J C Retro Revelry
Jesus Christ in Retrospect - 2000 years of art, fun, music drama and comedy. Staged at Muritai School Hall December 2nd-4th by The Butterfly Creek Theatre Troupe.
Anyone who missed this show, missed a real treat. Sixteen items in all, each with its own appeal. It's not possible to mention them all, though every single one was worthy.
The 1940-50's Sunday School Chorus had great appeal as an opening scene. Two rows of children dressed appropriately for the era, sang the old choruses well known to so many 'Yes Jesus Loves Me', 'All Things Bright and Beautiful' and so on. Miss Wilhemina Wollowmin, alias Bill Wollerman, cunningly disguised in grey wig and bun and a sensible warm cloak, pedantically accompanied them on the piano.
The inevitable tambourine featured, as did the usual actions to songs. One child continually flung his hands up into the air with fervour, sometimes at the expense of the little girl alongside him.
Rebecca Williams had the audience in the palm of her hand with her excerpts from Jean Annouilh's 'The Lark'. The first was a soliloquy in which she answered the voices that were telling her to go and help the Dauphin fight the English. A vital Joan, earnest, na´ve and totally convincing.
'A Potted Life' gave an appreciative audience a different version of the life of Jesus. A familiar story, updated and wittily scripted by Florence McFarlane; new words set to familiar songs. It couldn't possibly offend. Slick performances especially by Dan Caddy (Jesus), humorous touches such as a five humped camel; add to all this, a vibrant, lusty chorus and you have the recipe for instant success.

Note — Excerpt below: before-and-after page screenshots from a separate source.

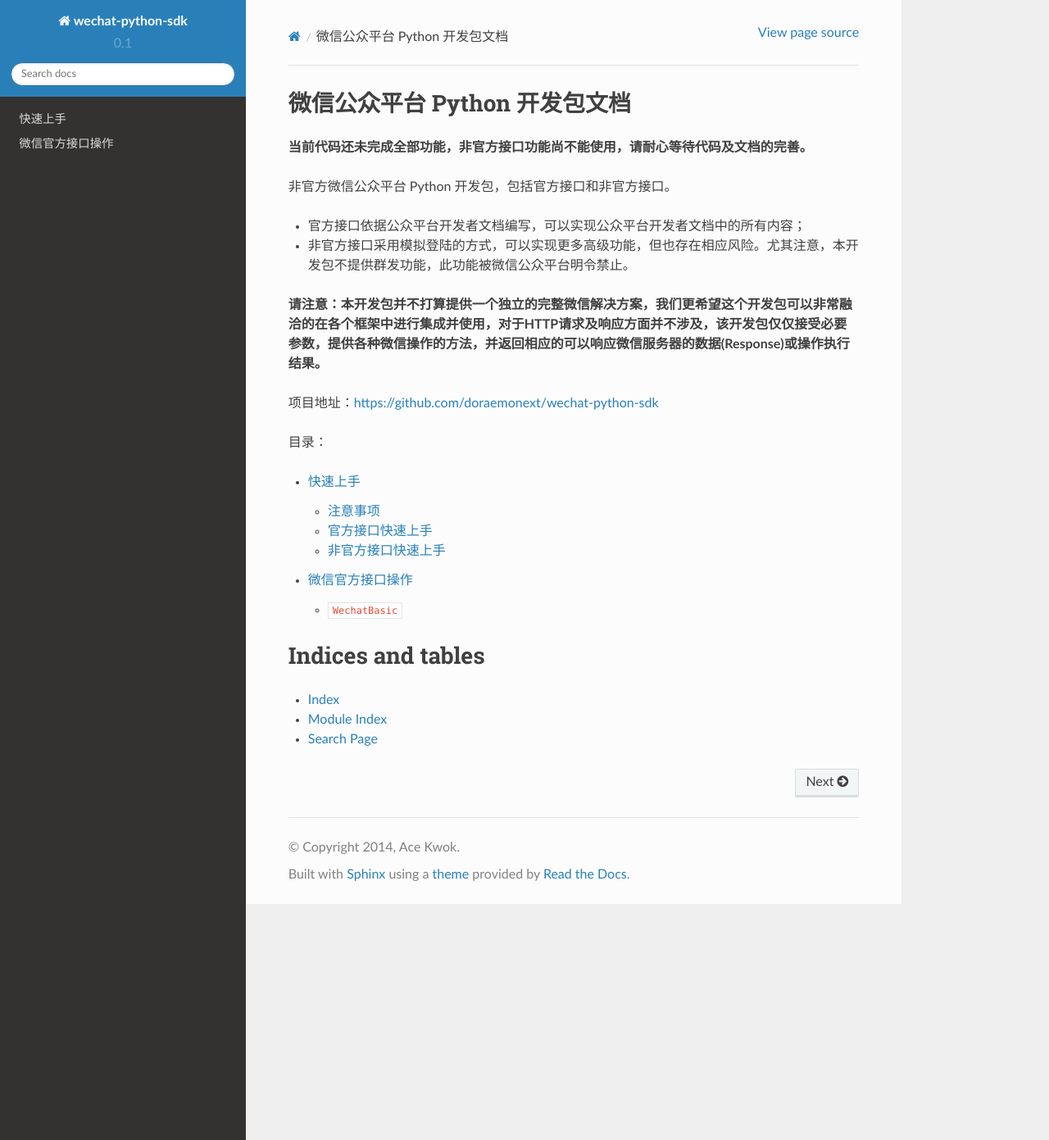
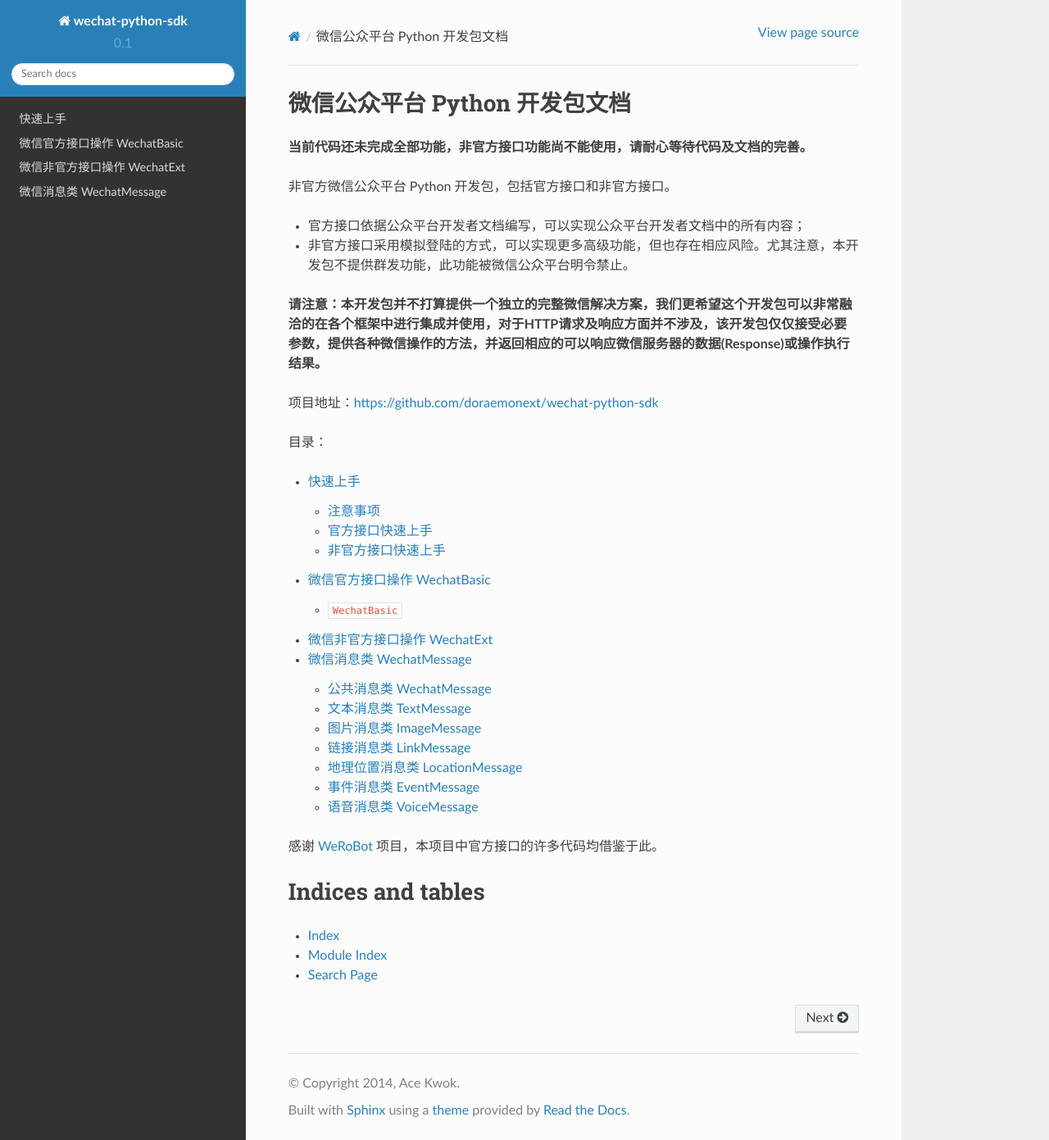
Before and after one commit to doraemonext/wechat-python-sdk, a Sphinx documentation site: the page built from docs/index.rst, in a window 1280 px wide and 1391 px high. Shown: the whole window at 82% size. Built offline with Sphinx 7.4.7 and the Read the Docs theme 2.0.0, drawn with Linux system fonts in a browser that asks for light colours; pages that are not in the unit, such as notebooks, are missing from menus.

Commit message:
Add: 添加文档 - 微信消息类 WechatMessage

```diff
--- a/docs/basic.rst
+++ b/docs/basic.rst
@@ -1,4 +1,4 @@
-微信官方接口操作
+微信官方接口操作 WechatBasic
 ==========================
 
 .. py:class:: WechatBasic(token=None, appid=None, appsecret=None, partnerid=None, partnerkey=None, paysignkey=None, access_token=None, access_token_expires_at=None)
--- /dev/null
+++ b/docs/ext.rst
@@ -0,0 +1,4 @@
+微信非官方接口操作 WechatExt
+============================
+
+请耐心等待文档完善，会尽快完成。
--- a/docs/index.rst
+++ b/docs/index.rst
@@ -21,6 +21,10 @@
    install
    tutorial
    basic
+   ext
+   messages
+
+感谢 `WeRoBot <https://github.com/whtsky/WeRoBot>`_ 项目，本项目中官方接口的许多代码均借鉴于此。
 
 Indices and tables
 ==================
--- /dev/null
+++ b/docs/messages.rst
@@ -0,0 +1,90 @@
+微信消息类 WechatMessage
+===========================
+
+目前此开发包提供以下几种消息类：``TextMessage``(文本消息类), ``ImageMessage``(图片消息类), ``LocationMessage``(位置消息类), ``LinkMessage``(链接消息类), ``EventMessage``(事件消息类), ``VoiceMessage``(语音消息类)，它们都继承自 ``WechatMessage``(公共消息类)
+
+这些消息类都在 ``wechat_sdk.messages`` 中定义
+
+公共消息类 WechatMessage
+---------------------------
+
+下面所有的消息类均有此处的公共属性
+
+======== ===================================
+name      value
+======== ===================================
+id        消息ID
+target    目标用户 OpenID
+source    来源用户 OpenID
+time      信息发送时间，一个UNIX时间戳。
+raw       信息的原始 XML 格式
+======== ===================================
+
+文本消息类 TextMessage
+---------------------------
+
+======== ===================================
+name      value
+======== ===================================
+type      'text'
+content   信息的内容
+======== ===================================
+
+图片消息类 ImageMessage
+---------------------------
+
+======= ==================================
+name     value
+======= ==================================
+type     'image'
+img      图片网址，可以从这个网址访问到图片
+======= ==================================
+
+链接消息类 LinkMessage
+---------------------------
+============    ==================================
+name             value
+============    ==================================
+type             'link'
+title            消息标题
+description      消息描述
+url              消息链接
+============    ==================================
+
+
+地理位置消息类 LocationMessage
+------------------------------
+
+========= ===================================
+name       value
+========= ===================================
+type       'location'
+location   一个元组(纬度, 经度)
+scale      地图缩放大小
+label      地理位置信息
+========= ===================================
+
+事件消息类 EventMessage
+------------------------------
+
+=========== ======================================================
+name         value
+=========== ======================================================
+type         'subscribe' 'unsubscribe' 'click' 或 'location'
+key          事件 key 值。当 type = 'click' 时存在。
+Latitude	 地理位置纬度。当 type = 'location' 时存在。
+Longitude	 地理位置经度。当 type = 'location' 时存在。
+Precision	 地理位置精度。当 type = 'location' 时存在。
+=========== ======================================================
+
+语音消息类 VoiceMessage
+-------------------------------
+
+============ =====================================
+name          value
+============ =====================================
+type          'voice'
+media_id      语音 MediaID
+format        声音格式
+recognition   语音识别结果
+============ =====================================
```
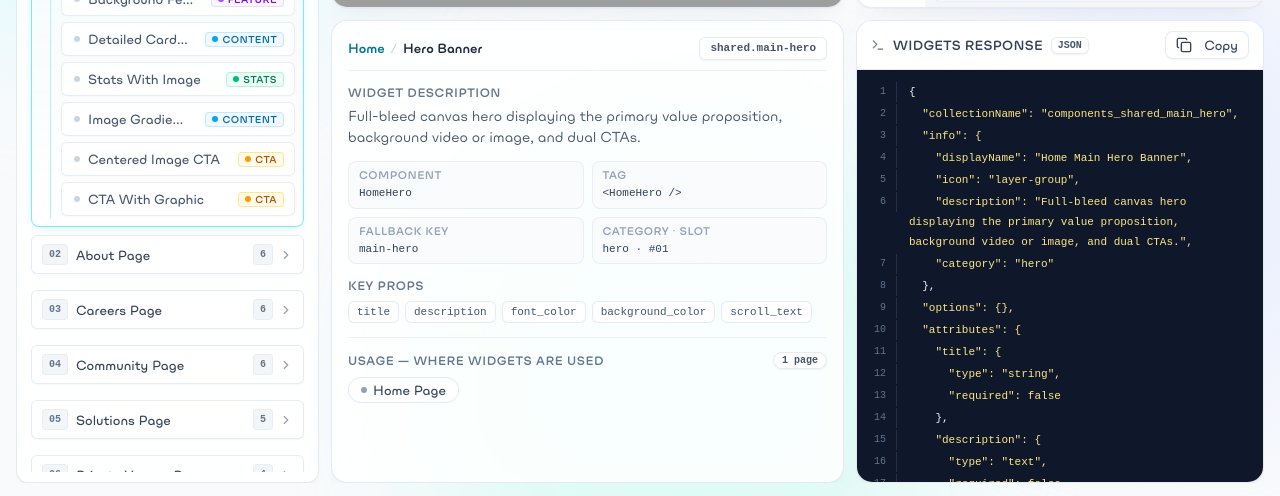
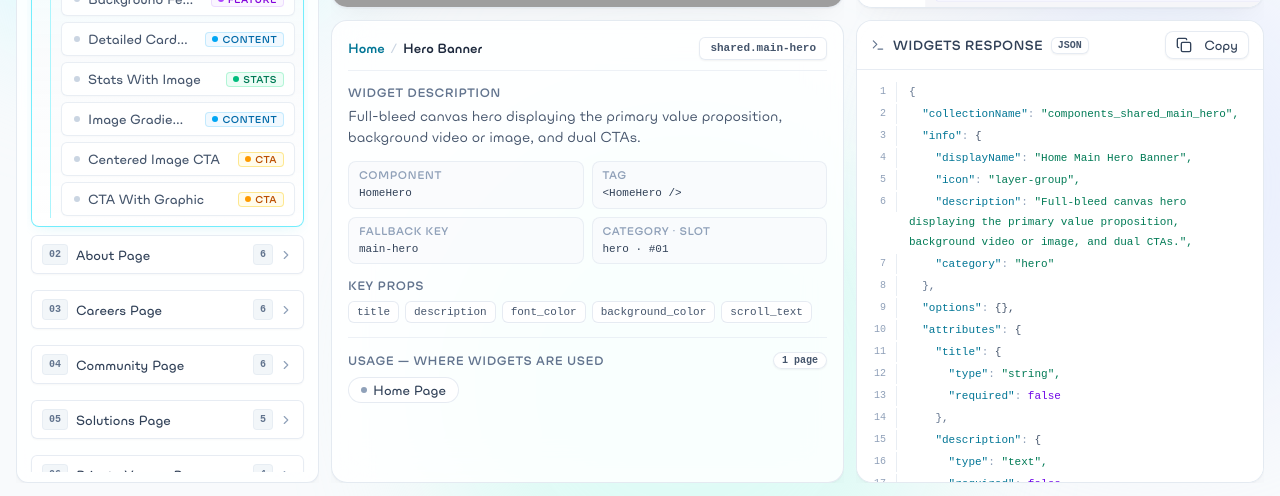
Before and after one commit to md-danish-ai/arium-website-slide-document, a Next.js app: page /start in a window 1280 px wide. Shown: the part 301-797 px from the top of the page. Built offline with nearby package versions, Linux system fonts and the light colour scheme; grey boxes are pictures that could not be loaded.

Commit message:
feat: add syntax highlighting and update theme for JSON viewer in WidgetCodeCard

```diff
--- a/components/presentation/WidgetCodeCard.tsx
+++ b/components/presentation/WidgetCodeCard.tsx
@@ -11,6 +11,34 @@ import { cn } from "@lib/utils";
 
 interface WidgetCodeCardProps {
   widget: ChildWidget;
+}
+
+function renderJsonValue(value: string) {
+  const trimmed = value.trim();
+  if (trimmed.startsWith('"')) {
+    return <span className="text-emerald-700">{value}</span>;
+  }
+  if (trimmed === "true" || trimmed === "false" || trimmed === "true," || trimmed === "false,") {
+    return <span className="text-violet-700 font-medium">{value}</span>;
+  }
+  return <span className="text-slate-600">{value}</span>;
+}
+
+function renderJsonLine(line: string) {
+  const match = line.match(/^(\s*)("[^"]+")(\s*:\s*)(.*)$/);
+  if (!match) {
+    return <span className="text-slate-500">{line}</span>;
+  }
+
+  const [, indent, keyToken, separator, valuePart] = match;
+  return (
+    <>
+      <span>{indent}</span>
+      <span className="text-cyan-700 font-medium">{keyToken}</span>
+      <span className="text-slate-400">{separator}</span>
+      {renderJsonValue(valuePart)}
+    </>
+  );
 }
 
 export function WidgetCodeCard({ widget }: WidgetCodeCardProps) {
@@ -75,28 +103,19 @@ export function WidgetCodeCard({ widget }: WidgetCodeCardProps) {
         </Button>
       </div>
 
-      {/* Code Body — word-wrapped JSON viewer without horizontal scroll */}
-      <div className="flex-1 overflow-y-auto overflow-x-hidden bg-[#0f172a] font-mono text-[11px] leading-relaxed p-3 glass-scrollbar">
-        <pre className="w-full space-y-0.5 text-slate-100 m-0">
-          {lines.map((line: string, i: number) => {
-            const trimmed = line.trim();
-            const isJsonKey = trimmed.startsWith('"') && line.includes('":');
-
-            return (
+      {/* Code Body — clean white surface with word-wrapped JSON */}
+      <div className="flex-1 overflow-y-auto overflow-x-hidden bg-white font-mono text-[11px] leading-relaxed p-3 glass-scrollbar">
+        <pre className="w-full space-y-0.5 text-slate-700 m-0">
+          {lines.map((line: string, i: number) => (
             <div key={i} className="flex items-start w-full min-w-0">
-                <span className="select-none text-right w-7 pr-2.5 text-slate-500 border-r border-slate-700/60 shrink-0 leading-5 text-[10px] tabular-nums">
+              <span className="select-none text-right w-7 pr-2.5 text-slate-400 border-r border-slate-200/80 shrink-0 leading-5 text-[10px] tabular-nums">
                 {i + 1}
               </span>
               <code className="pl-3 flex-1 min-w-0 leading-5 whitespace-pre-wrap break-words [overflow-wrap:anywhere]">
-                  {isJsonKey ? (
-                    <span className="text-amber-200">{line}</span>
-                  ) : (
-                    line
-                  )}
+                {renderJsonLine(line)}
               </code>
             </div>
-            );
-          })}
+          ))}
         </pre>
       </div>
     </Card>
```
Lines whose indentation alone changed are shown as unchanged.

Original ideas, clever lyrics and the last superb touch of Jesus ascending to heaven on a ladder placed centre -stage by a bemused Stage Manager-Peter Hector.
Janis Caddy, in the extract from 'Agnes of God', convinced us she was, indeed, Mother Miriam, unshakeable in her concern for and commitment to Sister Agnes, a nun in her convent.
Gavin Dellabarca played the part of the idiosyncratic but accommodating Michelangelo, painter of 'The Last Supper'. The spanner in the works was the fact that in his picture there were 28 disciples, much to the Pope's (Trevor Rose) consternation. The artist's suggestion?- that the painting be renamed 'The Penultimate Last Supper'!
So many memorable moments; an interlude in Hell with a congenial Devil played by Jerry Duckor and a message 'From the Pulpit' delivered by Vicar John Marwick, whose sonorous voice served only to underscore the lack of substance in his message. Who could forget Alexander Hulme, accompanied by Dianne Alexander, singing Dorothy Buchanan's version of 'The Lord's My Shepherd'?
How refreshing to see old stories delivered in new ways. What a wealth of talent there is in The Bays! I'm a 'dead cert' to see the troupe's April production of 'The Winter's Tale'.